Work to complete - Retype all of the data shown below, keeping every character the same.

Edit difference data -
────
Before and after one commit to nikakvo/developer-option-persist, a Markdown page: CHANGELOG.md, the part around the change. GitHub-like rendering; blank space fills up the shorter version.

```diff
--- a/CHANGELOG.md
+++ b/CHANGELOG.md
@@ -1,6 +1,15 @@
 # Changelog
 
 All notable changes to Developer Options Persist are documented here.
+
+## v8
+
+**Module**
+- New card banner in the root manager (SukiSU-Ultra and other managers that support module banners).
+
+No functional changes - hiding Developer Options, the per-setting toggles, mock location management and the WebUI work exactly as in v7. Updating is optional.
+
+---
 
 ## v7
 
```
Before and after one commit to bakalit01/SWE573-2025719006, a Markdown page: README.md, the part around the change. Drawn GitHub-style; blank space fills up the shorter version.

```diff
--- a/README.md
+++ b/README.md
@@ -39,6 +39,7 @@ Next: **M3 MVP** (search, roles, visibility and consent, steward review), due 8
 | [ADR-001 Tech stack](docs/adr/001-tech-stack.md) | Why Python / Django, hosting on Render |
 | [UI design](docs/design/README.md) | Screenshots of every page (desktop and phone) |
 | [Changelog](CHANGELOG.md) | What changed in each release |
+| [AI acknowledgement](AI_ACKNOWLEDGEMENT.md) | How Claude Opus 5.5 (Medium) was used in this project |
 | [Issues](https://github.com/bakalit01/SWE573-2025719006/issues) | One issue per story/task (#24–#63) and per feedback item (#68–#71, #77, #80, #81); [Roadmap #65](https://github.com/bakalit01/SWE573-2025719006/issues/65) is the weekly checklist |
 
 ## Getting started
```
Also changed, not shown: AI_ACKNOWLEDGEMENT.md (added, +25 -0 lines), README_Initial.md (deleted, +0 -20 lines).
────
Answer to this exercise -
Before and after one commit to nikakvo/developer-option-persist, a Markdown page: CHANGELOG.md, the part around the change. GitHub-like rendering; blank space fills up the shorter version.

```diff
--- a/CHANGELOG.md
+++ b/CHANGELOG.md
@@ -1,6 +1,15 @@
 # Changelog
 
 All notable changes to Developer Options Persist are documented here.
+
+## v8
+
+**Module**
+- New card banner in the root manager (SukiSU-Ultra and other managers that support module banners).
+
+No functional changes - hiding Developer Options, the per-setting toggles, mock location management and the WebUI work exactly as in v7. Updating is optional.
+
+---
 
 ## v7
 
```
Before and after one commit to bakalit01/SWE573-2025719006, a Markdown page: README.md, the part around the change. Drawn GitHub-style; blank space fills up the shorter version.

```diff
--- a/README.md
+++ b/README.md
@@ -39,6 +39,7 @@ Next: **M3 MVP** (search, roles, visibility and consent, steward review), due 8
 | [ADR-001 Tech stack](docs/adr/001-tech-stack.md) | Why Python / Django, hosting on Render |
 | [UI design](docs/design/README.md) | Screenshots of every page (desktop and phone) |
 | [Changelog](CHANGELOG.md) | What changed in each release |
+| [AI acknowledgement](AI_ACKNOWLEDGEMENT.md) | How Claude Opus 5.5 (Medium) was used in this project |
 | [Issues](https://github.com/bakalit01/SWE573-2025719006/issues) | One issue per story/task (#24–#63) and per feedback item (#68–#71, #77, #80, #81); [Roadmap #65](https://github.com/bakalit01/SWE573-2025719006/issues/65) is the weekly checklist |
 
 ## Getting started
```
Also changed, not shown: AI_ACKNOWLEDGEMENT.md (added, +25 -0 lines), README_Initial.md (deleted, +0 -20 lines).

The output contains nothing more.